Written by: Thomas Balmès (adaptation), Alain Chabat (idea)
Starring: … BABIES!
If you go “AWWWWW” every time you see a pudgy, drooling baby in a stroller, the documentary Babies will have you doing it for a good hour and a half. As four babies from four different countries invite you to observe their first steps, their fascination and curiosity with the world around them make for a surprisingly original and deeply engaging story that depicts the universal incidents of childhood in strikingly different cultures.
As Babies travels from the dusty reds of Namibia to the stretching mountains of Mongolia, across the sprawling city of Tokyo and the neat suburbs of San Francisco, there is always something to look at in this French documentary by Thomas Balmes. With no subtitles for the parents, and of course, no way of knowing what the babies mean when they gurgle sounds, Babies forces the viewer to translate the film for themselves, relying on the pure images and gestures of these small wonders to piece together interesting insights into early childhood behaviour and how our surrounding environment shape our lives in such unique ways.
Thought-provoking in its sheer ability to let the camera roll around these intriguing little characters, Babies captures the sense of wonder babies have in everything they touch, see and grab, taking the audience back to the simple joys of having a childlike sense of curiosity in a way that doesn’t require an overbearing narrator or too much adult intervention to tell a story.
While their stumbles, their discontent and their contact with odd household animals (goats and chickens included) are the most involving and engaging aspect of Babies, the kidlets that star in this film also participate in intensely rich images of the environment they’re growing up in, bringing life and animation to eye-catching scenes that give the film a painterly and photographic snapshot-like quality.

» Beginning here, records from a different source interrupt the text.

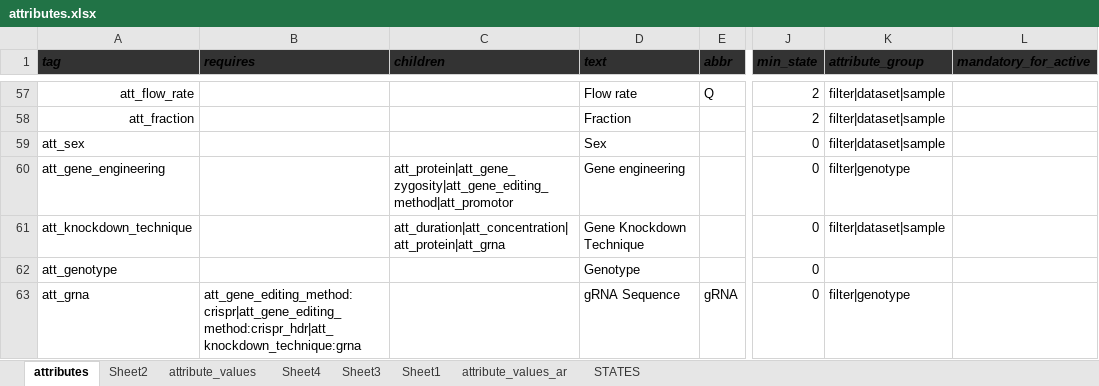
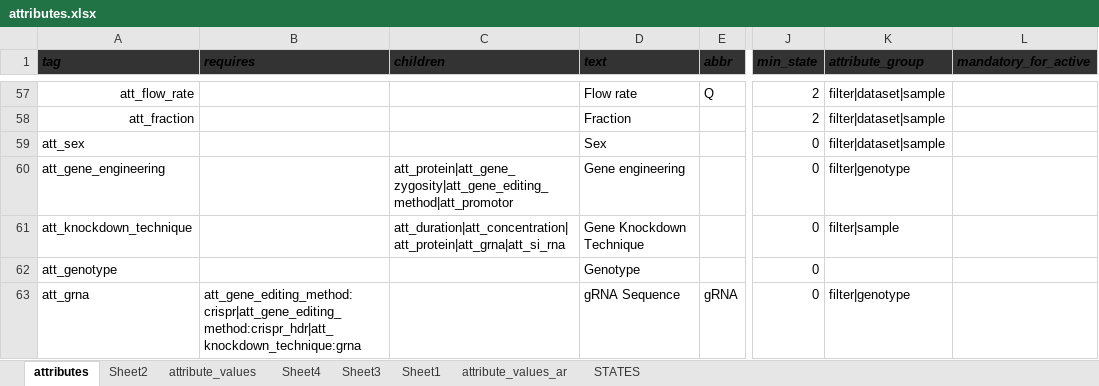
Before and after one commit to hnolCol/mitocube-backend, an Excel workbook: resources/attributes/attributes.xlsx, sheet attributes, drawn as a sheet; only a part is shown, gaps mark what is left out; values as stored, in another font and other column widths than the file's, no borders; conditional formats not drawn; the diff covers the shown part only; the diff names each change by its address in the sheet, - before the commit and + after, or states it on an @@ line.

Commit message:
_attribute_update

```diff
--- a/resources/attributes/attributes.xlsx (sheet attributes)
+++ b/resources/attributes/attributes.xlsx (sheet attributes)
-C61 (children): att_duration|att_concentration|att_protein|att_grna
+C61 (children): att_duration|att_concentration|att_protein|att_grna|att_si_rna
-K61 (attribute_group): filter|dataset|sample
+K61 (attribute_group): filter|sample
```
Also changed, not shown: 2 added rows and 14 edited cells elsewhere in this sheet, sheet attribute_values, formulas that keep their value, 56 other files.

But for those who get bored babysitting, or have an aversion to these alien-like creatures, the lack of a conventional script and dialogue will prove to be as painful as sitting in a waiting room of a maternity ward. Your reaction to the title should be enough of an indication as to whether you’ll like this film or not.